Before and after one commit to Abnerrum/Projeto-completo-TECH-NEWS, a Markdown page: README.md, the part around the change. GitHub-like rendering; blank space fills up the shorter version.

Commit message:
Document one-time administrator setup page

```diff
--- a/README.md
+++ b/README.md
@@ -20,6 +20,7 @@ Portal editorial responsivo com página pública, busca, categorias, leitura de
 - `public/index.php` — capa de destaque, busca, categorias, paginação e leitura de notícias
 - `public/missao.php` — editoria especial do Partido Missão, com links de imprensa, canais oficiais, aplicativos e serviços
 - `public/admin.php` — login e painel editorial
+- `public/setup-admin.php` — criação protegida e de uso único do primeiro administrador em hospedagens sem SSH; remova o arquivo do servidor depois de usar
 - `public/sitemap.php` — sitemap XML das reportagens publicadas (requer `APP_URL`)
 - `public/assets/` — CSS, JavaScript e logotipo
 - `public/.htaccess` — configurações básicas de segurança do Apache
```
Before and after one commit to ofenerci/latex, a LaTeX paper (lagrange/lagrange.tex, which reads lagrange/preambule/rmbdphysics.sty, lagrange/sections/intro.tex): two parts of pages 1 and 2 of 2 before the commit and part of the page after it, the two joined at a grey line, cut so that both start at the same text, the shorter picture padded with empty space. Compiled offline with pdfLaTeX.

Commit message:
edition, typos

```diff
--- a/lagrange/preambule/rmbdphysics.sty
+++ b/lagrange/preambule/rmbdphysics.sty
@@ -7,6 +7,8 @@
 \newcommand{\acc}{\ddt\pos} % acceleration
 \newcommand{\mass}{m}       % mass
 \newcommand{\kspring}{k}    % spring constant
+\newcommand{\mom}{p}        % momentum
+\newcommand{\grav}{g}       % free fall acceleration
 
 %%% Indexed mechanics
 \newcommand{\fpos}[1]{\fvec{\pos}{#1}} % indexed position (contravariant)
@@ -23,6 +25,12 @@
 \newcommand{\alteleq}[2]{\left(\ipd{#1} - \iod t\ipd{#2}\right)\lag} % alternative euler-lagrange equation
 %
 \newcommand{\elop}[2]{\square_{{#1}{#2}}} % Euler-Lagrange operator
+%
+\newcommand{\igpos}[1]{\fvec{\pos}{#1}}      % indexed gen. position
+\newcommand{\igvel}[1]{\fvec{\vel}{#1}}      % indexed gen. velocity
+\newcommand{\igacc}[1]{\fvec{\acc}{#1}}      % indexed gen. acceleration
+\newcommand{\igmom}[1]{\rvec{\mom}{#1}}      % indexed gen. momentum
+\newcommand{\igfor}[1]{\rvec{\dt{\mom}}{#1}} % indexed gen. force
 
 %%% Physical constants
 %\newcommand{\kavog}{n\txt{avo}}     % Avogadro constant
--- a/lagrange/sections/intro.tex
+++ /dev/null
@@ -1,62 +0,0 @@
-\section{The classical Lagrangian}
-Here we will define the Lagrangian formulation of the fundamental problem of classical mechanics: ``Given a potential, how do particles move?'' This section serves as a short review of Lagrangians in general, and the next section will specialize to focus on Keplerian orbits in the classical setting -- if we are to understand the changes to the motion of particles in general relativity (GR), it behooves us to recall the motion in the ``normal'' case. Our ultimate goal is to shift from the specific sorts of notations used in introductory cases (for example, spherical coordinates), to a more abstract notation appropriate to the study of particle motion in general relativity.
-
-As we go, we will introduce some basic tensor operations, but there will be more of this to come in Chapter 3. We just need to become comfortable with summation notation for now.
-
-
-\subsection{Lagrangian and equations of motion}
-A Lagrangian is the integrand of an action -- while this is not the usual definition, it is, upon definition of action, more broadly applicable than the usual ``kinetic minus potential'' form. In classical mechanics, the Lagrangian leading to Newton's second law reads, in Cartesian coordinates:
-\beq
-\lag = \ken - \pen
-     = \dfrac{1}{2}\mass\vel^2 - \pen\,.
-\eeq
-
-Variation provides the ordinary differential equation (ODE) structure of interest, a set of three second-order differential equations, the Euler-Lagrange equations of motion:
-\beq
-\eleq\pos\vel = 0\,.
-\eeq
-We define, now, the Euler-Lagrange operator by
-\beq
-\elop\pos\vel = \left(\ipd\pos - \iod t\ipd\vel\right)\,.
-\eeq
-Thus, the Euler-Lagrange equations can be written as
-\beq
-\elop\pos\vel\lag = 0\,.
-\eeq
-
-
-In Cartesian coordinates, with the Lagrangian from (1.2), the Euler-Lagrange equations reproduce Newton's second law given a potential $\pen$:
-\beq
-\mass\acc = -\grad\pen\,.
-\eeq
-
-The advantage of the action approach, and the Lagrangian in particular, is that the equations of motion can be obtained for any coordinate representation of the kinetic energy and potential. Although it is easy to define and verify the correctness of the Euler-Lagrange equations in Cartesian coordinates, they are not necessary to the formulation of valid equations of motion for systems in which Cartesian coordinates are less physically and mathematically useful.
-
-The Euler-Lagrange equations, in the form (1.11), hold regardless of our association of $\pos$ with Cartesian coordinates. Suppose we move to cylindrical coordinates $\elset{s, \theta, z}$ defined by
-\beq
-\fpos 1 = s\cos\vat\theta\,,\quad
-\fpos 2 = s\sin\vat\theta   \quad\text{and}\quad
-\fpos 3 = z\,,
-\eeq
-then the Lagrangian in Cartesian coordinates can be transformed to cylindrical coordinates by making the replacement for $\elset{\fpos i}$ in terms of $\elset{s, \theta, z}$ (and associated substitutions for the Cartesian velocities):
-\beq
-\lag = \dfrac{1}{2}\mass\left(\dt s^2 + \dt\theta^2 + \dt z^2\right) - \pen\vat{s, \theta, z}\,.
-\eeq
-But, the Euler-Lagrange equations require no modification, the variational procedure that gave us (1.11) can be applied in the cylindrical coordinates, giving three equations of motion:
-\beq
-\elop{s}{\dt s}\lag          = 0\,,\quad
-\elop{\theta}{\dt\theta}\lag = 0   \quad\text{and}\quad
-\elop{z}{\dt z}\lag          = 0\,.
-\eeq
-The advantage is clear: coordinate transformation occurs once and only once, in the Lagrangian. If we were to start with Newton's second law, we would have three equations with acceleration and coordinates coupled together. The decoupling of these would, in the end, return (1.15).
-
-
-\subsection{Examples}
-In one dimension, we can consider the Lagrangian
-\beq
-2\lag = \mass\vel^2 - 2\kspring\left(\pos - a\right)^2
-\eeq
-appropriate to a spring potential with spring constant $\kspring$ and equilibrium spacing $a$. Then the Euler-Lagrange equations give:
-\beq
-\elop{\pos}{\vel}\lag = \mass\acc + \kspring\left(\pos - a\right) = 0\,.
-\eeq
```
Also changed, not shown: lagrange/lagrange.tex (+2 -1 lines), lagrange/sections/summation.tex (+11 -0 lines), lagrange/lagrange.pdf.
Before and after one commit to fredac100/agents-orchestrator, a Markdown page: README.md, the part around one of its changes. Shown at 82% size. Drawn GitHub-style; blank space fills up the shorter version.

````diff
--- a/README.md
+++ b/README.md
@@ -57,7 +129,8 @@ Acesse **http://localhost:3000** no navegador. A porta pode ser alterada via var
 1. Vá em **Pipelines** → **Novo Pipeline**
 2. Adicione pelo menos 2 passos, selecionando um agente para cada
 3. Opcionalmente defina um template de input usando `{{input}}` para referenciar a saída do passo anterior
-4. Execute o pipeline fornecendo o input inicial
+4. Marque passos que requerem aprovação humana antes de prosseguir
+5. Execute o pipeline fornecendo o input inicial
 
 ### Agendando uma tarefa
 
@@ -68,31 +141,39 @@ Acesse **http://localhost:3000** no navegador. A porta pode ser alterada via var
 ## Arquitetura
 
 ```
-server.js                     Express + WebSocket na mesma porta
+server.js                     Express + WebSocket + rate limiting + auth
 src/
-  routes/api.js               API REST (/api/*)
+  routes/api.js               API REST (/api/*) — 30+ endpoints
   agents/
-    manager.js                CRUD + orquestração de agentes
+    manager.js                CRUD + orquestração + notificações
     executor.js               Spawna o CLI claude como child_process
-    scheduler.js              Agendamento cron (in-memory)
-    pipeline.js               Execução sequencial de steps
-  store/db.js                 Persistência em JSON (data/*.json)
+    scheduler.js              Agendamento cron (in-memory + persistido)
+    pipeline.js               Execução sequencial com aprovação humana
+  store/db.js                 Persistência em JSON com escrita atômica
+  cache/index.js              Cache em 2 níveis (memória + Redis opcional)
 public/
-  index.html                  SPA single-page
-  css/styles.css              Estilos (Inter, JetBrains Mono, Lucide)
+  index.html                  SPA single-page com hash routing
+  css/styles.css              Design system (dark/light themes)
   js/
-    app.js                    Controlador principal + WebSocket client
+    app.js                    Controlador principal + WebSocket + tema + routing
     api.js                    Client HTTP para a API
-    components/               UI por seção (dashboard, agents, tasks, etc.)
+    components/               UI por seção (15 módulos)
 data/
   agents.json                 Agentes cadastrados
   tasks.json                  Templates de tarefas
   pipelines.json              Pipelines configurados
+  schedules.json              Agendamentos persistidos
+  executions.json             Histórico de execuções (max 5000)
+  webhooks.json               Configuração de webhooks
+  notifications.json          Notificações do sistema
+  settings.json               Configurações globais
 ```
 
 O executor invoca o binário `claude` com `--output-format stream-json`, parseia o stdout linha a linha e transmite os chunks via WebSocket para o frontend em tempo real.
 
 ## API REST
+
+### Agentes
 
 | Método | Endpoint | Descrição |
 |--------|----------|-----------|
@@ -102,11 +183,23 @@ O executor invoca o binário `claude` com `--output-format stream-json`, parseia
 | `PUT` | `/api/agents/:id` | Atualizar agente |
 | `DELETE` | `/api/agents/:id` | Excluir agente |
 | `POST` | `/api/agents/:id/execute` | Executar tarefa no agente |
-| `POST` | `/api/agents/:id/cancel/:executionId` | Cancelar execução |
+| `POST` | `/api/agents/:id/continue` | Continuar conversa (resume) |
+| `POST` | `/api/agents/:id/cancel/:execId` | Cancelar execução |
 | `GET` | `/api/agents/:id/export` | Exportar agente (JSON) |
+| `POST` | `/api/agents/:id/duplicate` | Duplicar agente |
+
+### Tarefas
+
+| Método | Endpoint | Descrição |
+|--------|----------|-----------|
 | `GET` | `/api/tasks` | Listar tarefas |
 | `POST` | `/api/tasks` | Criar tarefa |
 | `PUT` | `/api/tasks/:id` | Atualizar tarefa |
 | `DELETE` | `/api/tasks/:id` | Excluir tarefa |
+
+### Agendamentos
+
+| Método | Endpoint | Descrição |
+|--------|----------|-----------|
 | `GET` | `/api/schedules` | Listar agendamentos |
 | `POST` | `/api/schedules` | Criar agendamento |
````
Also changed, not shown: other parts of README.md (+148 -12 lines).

* * * * * * *

### WHAT YOU NEED TO DO
Copy out, from the records above, every line that holds the string "public".

### RESPONSE AREA
 - `public/index.php` — capa de destaque, busca, categorias, paginação e leitura de notícias
 - `public/missao.php` — editoria especial do Partido Missão, com links de imprensa, canais oficiais, aplicativos e serviços
 - `public/admin.php` — login e painel editorial
+- `public/setup-admin.php` — criação protegida e de uso único do primeiro administrador em hospedagens sem SSH; remova o arquivo do servidor depois de usar
 - `public/sitemap.php` — sitemap XML das reportagens publicadas (requer `APP_URL`)
 - `public/assets/` — CSS, JavaScript e logotipo
 - `public/.htaccess` — configurações básicas de segurança do Apache
 public/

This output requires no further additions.